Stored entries
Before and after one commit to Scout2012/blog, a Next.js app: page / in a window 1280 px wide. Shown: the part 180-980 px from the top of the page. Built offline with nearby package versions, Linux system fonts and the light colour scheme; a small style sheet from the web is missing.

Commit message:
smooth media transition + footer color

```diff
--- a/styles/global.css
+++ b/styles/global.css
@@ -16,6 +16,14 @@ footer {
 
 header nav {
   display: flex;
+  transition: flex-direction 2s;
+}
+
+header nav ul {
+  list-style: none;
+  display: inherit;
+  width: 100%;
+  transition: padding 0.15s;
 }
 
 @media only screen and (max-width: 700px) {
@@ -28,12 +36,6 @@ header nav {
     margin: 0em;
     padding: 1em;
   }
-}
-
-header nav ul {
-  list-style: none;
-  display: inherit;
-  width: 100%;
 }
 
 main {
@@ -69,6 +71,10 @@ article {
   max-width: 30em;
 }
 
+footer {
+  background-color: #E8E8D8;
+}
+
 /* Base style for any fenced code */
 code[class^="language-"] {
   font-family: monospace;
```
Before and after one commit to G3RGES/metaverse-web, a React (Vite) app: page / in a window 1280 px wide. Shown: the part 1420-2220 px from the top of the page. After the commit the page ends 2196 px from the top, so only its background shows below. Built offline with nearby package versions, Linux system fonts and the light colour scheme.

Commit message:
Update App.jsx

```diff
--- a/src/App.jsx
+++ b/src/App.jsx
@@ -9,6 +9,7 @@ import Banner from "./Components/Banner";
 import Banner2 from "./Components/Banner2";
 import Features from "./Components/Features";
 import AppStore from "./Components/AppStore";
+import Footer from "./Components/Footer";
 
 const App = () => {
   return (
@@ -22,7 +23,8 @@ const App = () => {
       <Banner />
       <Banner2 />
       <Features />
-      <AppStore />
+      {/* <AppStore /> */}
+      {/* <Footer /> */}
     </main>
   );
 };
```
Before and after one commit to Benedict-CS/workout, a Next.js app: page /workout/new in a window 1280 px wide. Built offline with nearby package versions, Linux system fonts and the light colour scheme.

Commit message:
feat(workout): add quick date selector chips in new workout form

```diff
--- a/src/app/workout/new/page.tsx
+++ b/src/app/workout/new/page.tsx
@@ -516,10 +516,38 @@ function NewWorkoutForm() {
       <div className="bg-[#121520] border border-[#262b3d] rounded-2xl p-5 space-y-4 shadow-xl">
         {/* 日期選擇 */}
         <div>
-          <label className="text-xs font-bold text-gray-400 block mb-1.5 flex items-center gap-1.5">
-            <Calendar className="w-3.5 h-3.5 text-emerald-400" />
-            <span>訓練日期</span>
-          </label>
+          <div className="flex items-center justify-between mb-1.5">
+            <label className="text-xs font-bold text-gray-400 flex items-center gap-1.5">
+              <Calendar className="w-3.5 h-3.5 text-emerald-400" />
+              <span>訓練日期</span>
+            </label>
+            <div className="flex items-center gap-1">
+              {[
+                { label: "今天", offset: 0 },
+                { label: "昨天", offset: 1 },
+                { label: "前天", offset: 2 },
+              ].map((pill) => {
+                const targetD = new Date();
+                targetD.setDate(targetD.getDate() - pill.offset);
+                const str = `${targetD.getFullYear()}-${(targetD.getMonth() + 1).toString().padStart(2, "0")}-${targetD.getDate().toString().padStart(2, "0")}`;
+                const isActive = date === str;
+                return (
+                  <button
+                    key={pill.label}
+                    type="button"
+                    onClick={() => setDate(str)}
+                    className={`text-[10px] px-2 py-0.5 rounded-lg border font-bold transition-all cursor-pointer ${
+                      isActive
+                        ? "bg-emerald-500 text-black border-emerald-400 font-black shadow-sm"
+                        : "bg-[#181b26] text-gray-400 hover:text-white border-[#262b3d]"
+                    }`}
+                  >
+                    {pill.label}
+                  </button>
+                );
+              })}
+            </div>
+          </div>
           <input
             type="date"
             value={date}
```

→ **Problem requirements**
State the number of lines in the preceding entries that include the word "center". Provide nothing else.

→ **Written solution**
4